┌──
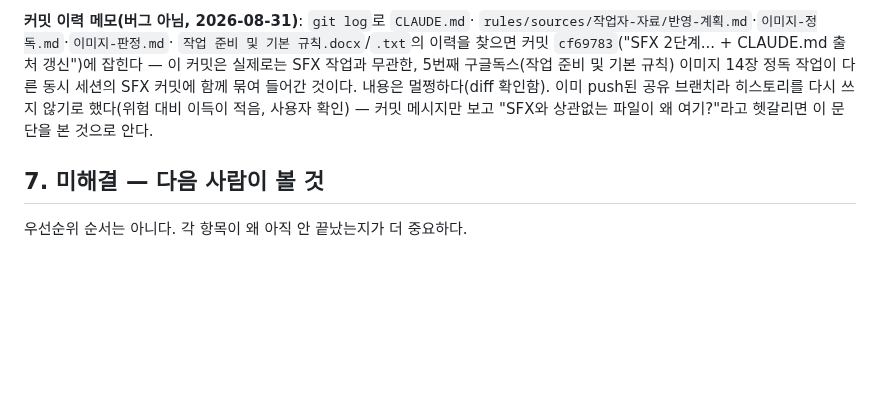
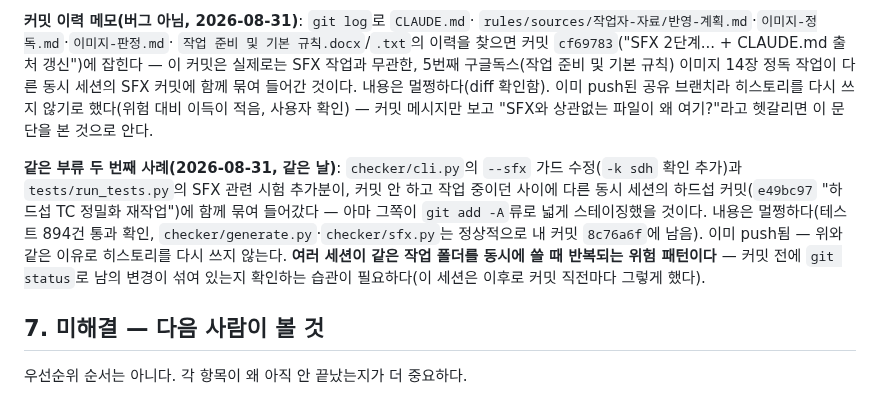
Before and after one commit to tigermorning/subtitle-tc-generator, a Markdown page: docs/HANDOFF.md, the part around the change. Drawn GitHub-style; blank space fills up the shorter version.

Commit message:
docs: 커밋 뒤섞임 두 번째 사례를 기록한다(cli.py·tests.py가 하드섭 커밋에 묶임)
Co-Authored-By: Claude Sonnet 5 <noreply@anthropic.com>

```diff
--- a/docs/HANDOFF.md
+++ b/docs/HANDOFF.md
@@ -480,6 +480,18 @@ torch DLL이 걸린다. 어젯밤(2026-08-27)엔 됐다가 다음날 안 됐다
 않기로 했다(위험 대비 이득이 적음, 사용자 확인) — 커밋 메시지만 보고
 "SFX와 상관없는 파일이 왜 여기?"라고 헷갈리면 이 문단을 본 것으로 안다.
 
+**같은 부류 두 번째 사례(2026-08-31, 같은 날)**: `checker/cli.py`의
+`--sfx` 가드 수정(`-k sdh` 확인 추가)과 `tests/run_tests.py`의 SFX
+관련 시험 추가분이, 커밋 안 하고 작업 중이던 사이에 다른 동시 세션의
+하드섭 커밋(`e49bc97` "하드섭 TC 정밀화 재작업")에 함께 묶여 들어갔다
+— 아마 그쪽이 `git add -A`류로 넓게 스테이징했을 것이다. 내용은
+멀쩡하다(테스트 894건 통과 확인, `checker/generate.py`·`checker/sfx.py`는
+정상적으로 내 커밋 `8c76a6f`에 남음). 이미 push됨 — 위와 같은 이유로
+히스토리를 다시 쓰지 않는다. **여러 세션이 같은 작업 폴더를 동시에 쓸 때
+반복되는 위험 패턴이다** — 커밋 전에 `git status`로 남의 변경이 섞여
+있는지 확인하는 습관이 필요하다(이 세션은 이후로 커밋 직전마다 그렇게
+했다).
+
 ## 7. 미해결 — 다음 사람이 볼 것
 
 우선순위 순서는 아니다. 각 항목이 왜 아직 안 끝났는지가 더 중요하다.
```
└──
Sift through the material above and copy the lines that contain the word "checker".

● **Written response**:
+**같은 부류 두 번째 사례(2026-08-31, 같은 날)**: `checker/cli.py`의
+멀쩡하다(테스트 894건 통과 확인, `checker/generate.py`·`checker/sfx.py`는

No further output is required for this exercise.